But as the time goes on because of various reasons (explained in the previous article) they can lose the ability to store electronic charge. But interestingly, some types of batteries such as Li-ion can still be quite capable of storing 100% of the original capacity yet if you haven't taken care of them as you should (doing things like drying it to the lowest possible charge and then doing a full recharge now and then, etc)... then the battery will simply lose its ability to "remember" its actual capacity.
In most cases this can be fixed since the battery haven't lost the ability in physical terms (if it has, then it's un-fixable) but only "confused" because of the software installed inside the battery. The "recovery" method is called battery calibration. The process is quite simple and you can even do this without the help of any software most of the time as well.
All you have to do is fully charge the battery and then remove the power and let whatever the electronic device you use to run directly powered by the battery until it almost loses its charge. Then charge the battery 100% before switching it on.

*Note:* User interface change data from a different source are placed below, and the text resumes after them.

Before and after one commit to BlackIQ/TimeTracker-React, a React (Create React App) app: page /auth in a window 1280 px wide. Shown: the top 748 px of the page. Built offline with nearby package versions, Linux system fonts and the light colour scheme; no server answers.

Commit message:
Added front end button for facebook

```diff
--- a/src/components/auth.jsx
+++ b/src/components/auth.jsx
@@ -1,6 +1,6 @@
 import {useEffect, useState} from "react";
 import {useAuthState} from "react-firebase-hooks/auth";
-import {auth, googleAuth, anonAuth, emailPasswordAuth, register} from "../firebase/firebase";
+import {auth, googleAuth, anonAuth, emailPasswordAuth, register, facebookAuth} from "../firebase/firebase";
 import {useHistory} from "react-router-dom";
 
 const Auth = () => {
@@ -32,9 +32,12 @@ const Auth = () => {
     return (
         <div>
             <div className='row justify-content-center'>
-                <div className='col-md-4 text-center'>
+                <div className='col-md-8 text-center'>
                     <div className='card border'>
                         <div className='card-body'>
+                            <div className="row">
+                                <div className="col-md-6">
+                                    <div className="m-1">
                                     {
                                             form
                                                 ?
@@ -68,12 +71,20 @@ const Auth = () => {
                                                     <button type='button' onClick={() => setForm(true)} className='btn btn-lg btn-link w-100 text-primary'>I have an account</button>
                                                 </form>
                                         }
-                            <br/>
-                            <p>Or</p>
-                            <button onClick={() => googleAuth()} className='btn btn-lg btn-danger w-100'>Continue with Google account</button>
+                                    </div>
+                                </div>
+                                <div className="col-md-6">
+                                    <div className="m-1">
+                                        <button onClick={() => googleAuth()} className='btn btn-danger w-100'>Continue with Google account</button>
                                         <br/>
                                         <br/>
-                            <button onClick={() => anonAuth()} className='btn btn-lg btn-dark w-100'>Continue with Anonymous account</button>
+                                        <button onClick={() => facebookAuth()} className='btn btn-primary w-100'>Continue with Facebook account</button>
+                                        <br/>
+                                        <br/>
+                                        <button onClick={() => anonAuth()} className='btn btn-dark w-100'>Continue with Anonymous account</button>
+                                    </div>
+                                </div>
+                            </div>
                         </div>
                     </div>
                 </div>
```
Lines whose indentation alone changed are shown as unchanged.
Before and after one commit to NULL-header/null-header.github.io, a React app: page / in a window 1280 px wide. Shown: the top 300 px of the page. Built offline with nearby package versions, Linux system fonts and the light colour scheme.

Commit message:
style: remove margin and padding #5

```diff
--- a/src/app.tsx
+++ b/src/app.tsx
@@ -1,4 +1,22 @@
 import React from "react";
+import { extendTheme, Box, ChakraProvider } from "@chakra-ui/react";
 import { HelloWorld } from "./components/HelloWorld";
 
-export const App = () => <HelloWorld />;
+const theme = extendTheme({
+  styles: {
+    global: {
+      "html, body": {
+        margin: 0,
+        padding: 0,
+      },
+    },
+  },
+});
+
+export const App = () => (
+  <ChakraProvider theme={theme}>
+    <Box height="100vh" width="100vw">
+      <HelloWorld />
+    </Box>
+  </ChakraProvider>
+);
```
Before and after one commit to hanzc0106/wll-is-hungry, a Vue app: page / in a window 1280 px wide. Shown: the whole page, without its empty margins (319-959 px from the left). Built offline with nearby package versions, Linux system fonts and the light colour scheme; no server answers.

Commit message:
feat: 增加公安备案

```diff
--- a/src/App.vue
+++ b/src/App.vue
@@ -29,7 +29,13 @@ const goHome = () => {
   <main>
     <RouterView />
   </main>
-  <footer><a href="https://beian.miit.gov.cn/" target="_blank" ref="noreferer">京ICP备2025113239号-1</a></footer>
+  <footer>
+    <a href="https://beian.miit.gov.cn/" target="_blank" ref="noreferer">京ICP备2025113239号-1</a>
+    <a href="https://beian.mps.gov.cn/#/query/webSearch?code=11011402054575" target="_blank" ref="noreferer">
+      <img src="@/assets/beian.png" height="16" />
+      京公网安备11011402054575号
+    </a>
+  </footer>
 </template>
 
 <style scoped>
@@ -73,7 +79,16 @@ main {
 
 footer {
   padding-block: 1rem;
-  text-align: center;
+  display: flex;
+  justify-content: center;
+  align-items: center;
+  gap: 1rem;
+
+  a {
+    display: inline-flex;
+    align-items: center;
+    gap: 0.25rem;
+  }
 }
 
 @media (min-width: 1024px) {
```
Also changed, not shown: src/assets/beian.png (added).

Although it might sound simple, well it is, but with a battery of a mobile phone, usually you're better off with a dedicated application since drying the battery charge can take significant time (normally) otherwise. In that case, if you have an Android powered mobile phone type electronic unit and noticing "wrong" battery status... then it's about time that you do a battery calibration.
There is a dedicated application for that exact purpose which is free of charge and comes with highly recommended by the users as well. And unlike with many other OS... according to experts, it is recommended to do a battery calibration anyway after doing a ROM update/flashing in mobile operating systems in general.
In Android powered devices there is an application called "batterystatus.bin", inside the battery (".bin" is an executable extension like ".exe" in MS Windows) which has to be deleted and replaced to properly display your batteries real capacity. That's what this app does.
*. Since it's recommended that you charge it 100% and when done, the application (once installed) will give you a "beep" notifying that the battery is fully charged.
*. Displays the voltage information.
*. Requires Android 2.1 or higher.
*. Very small app - about 4.7k in size.
Well, that's about it. Now all you have to do is remove the power and let your Android device run using the battery (until it dries out completely) and the application will display information such as the remaining battery status, etc on your screen as well. You can get it from this Andorid market page. Good luck.